Updated: 2011-05-20 10:14
By Xu Xiao ( China Daily)

Yangtze's pioneering city

Maanshan has plenty of water resources and is a part of Anhui province's Yangtze River City Belt. [Photos/China Daily]

Maanshan, a city on the south bank of the Yangtze River in Anhui province, has come a long way from a sleepy, humble village with just a handful of families to a bustling economic center on the Yangtze River Delta.

It only became a city officially in October 1956. But, after half a century's development, it has landed on the top 100 Chinese cities list, quite a leap from the not too distant past.

Part of the reason is that this prefecture-level city borders Nanjing - the capital of prosperous Jiangsu province - and provides a connection between the eastern seaboard and places farther inland.

It also sits on the doorstep of the Industrial Transfer Demonstration Zone in the Anhui Yangtze River City Belt.

Maanshan means "Horse saddle Mountain" in Chinese. A legend has it this way: Xiang Yu, a prominent military leader and political figure in the late Qin Dynasty (221-206 BC) killed himself after losing a battle in this area. His beloved, faithful horse was so grief-stricken that it leapt into the river and drowned. As a tribute, a boatman buried the saddle on a nearby hill, hence the name.

Today's Maanshan comprises three county-level districts and one county on a 1,686-sq-km area, with a population of 1.3 million. Its forestry rate is 66 percent.

It has one of the best economic indexes - revenue and income of urban and rural people - in Anhui province. In 2010, the annual income of urbanites was more than 23,000 yuan ($3,535), and of farmers, 9,300 yuan.

The city has won many awards for its environmental, tourism, forestry, scientific, education, investment and foreign trades achievements.

Its location has played no small part in that development. It is a mere 28 km from Nanjing Lukou International Airport, about a 40-minute drive. When another expressway is completed in the latter half of this year, that driving time will be cut to 25 minutes.

The Nanjing station on the Shanghai-Nanjing high-speed railway is less than 20 km from Maanshan, and a railway line connecting Anhui and Jiangsu is under construction. When that is finished, it will only take 15 minutes to get to Nanjing, one and half an hours to Shanghai, and three to Beijing.

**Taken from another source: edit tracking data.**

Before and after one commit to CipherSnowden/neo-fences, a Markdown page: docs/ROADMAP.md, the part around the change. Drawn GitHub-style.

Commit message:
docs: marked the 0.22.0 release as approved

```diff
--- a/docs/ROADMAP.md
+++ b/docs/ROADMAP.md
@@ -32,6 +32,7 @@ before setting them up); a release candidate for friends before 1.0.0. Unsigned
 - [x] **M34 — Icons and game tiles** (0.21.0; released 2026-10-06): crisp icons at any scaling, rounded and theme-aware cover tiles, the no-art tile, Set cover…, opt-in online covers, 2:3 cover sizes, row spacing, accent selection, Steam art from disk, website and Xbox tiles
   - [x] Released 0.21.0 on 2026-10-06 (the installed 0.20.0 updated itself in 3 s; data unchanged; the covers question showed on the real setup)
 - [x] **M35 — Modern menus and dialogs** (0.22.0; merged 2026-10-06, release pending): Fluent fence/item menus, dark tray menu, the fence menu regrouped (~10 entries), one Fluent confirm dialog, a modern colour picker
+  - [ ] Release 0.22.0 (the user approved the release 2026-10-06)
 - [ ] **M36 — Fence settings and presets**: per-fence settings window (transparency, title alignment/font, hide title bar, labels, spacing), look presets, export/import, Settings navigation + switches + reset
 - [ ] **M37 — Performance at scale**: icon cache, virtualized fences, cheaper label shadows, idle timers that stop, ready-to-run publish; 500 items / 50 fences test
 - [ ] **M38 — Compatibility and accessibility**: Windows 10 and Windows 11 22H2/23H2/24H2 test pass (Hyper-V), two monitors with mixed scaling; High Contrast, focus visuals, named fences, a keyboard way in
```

One riverside line crossing the city now gets people from Maanshan to Hangzhou, and to Shanghai in just three hours.

A bridge across the Yangtze River is under construction and scheduled for completion by the end of 2012. This will make travel to neighboring cities much more convenient.

Maanshan is now one of the 10 biggest ports on the Yangtze River and one of the first of 63 ports to get government approved to ship directly to Taiwan.

Industry accounts for more than 60 percent of the city's economy, the major industries being steel, automobiles, equipment, electric energy, fine chemicals, and food processing.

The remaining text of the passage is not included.